Thousands of NHS patients with broken hips may face a higher risk of death if surgeons choose nails instead of screws to fix them.
A study found people whose hips are repaired with nails are 12.5 per cent more likely to die within a month than those whose are fixed with screws.
Experts say nails lead to higher pressure inside the bone, boosting the risk of clots, air bubbles and fat lumps leaking into the blood.
Nails are becoming a more popular option among NHS surgeons and now account for around a fifth of all procedures on a certain type of break.
But experts working in the UK warn the increasing use of nails, which can cost £1,100 each to the screws’ £300, is ‘perplexing’ and ‘unjustified’.
Intramedullary nails, which can be used to stabilise an entire femur, may increase the pressure inside the bone to the extent it forces cells inside into the bloodstream and risks damaging the heart or lungs, according to researchers
A group of surgeons and researchers in Bristol studied the results of 82,990 hip operations between 2011 and 2014 on patients with an average age of 85.
They focused on fractures of the trochanters – the rounded top of the thigh bone – which affect up to 32,000 people per year in the UK.

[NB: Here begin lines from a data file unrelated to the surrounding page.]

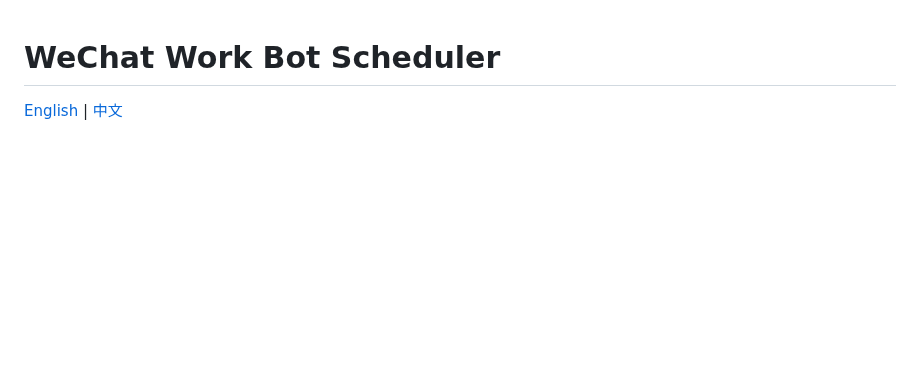
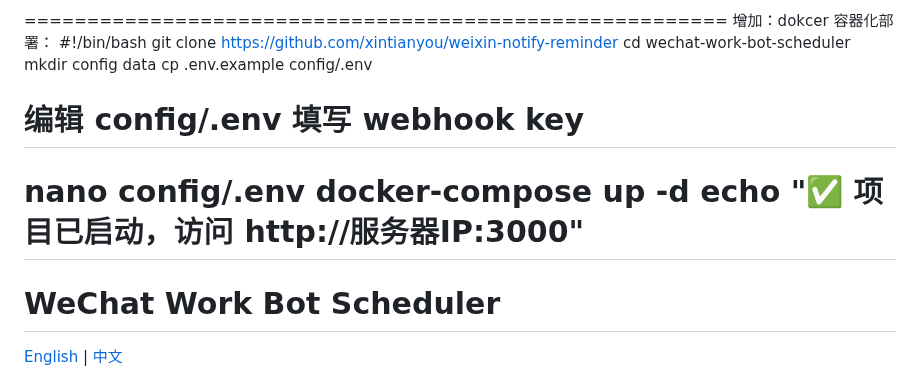
Before and after one commit to leangjia/weixin-notify-reminder, a Markdown page: README.md, the part around the change. Drawn GitHub-style; blank space fills up the shorter version.

Commit message:
Update README.md
增加：docker容器化部署方法。

```diff
--- a/README.md
+++ b/README.md
@@ -1,3 +1,15 @@
+========================================================
+增加：dokcer 容器化部署：
+#!/bin/bash
+git clone https://github.com/xintianyou/weixin-notify-reminder
+cd wechat-work-bot-scheduler
+mkdir config data
+cp .env.example config/.env
+# 编辑 config/.env 填写 webhook key
+nano config/.env
+docker-compose up -d
+echo "✅ 项目已启动，访问 http://服务器IP:3000"
+========================================================
 # WeChat Work Bot Scheduler
 
 [English](#english) | [中文](#中文)
```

Trochanteric hip breaks involve part of the tip of the femur splitting away and having to be reattached by surgeons.
And they are fixed either by a long nail being driven through the length of the femur (thigh bone) or by screws which hold a plate to reattach and fix the bone in place.
Despite nails, which can be as long as 38cm, being the expensive option for hospitals, they are becoming more popular.
The proportion of patients receiving them rose by 12 per cent between 2011 and 2016.
WHY DO SURGEONS USE NAILS INSTEAD OF SCREWS?
In many countries intramedullary nails have long been the preferred fixing for hip fractures.
‘In Germany they nail everything,’ said Bristol-based orthopaedic surgeon Tim Chesser. ‘It’s the same in the US, Australia, France and Italy.’
Part of the reason for this, Mr Chesser believes, is the way they’re marketed.
Although they’re more expensive – costing between £600 and £1,100 compared to £300 for screws – they may be more actively marketed by manufacturers and hospitals given better deals when they buy them.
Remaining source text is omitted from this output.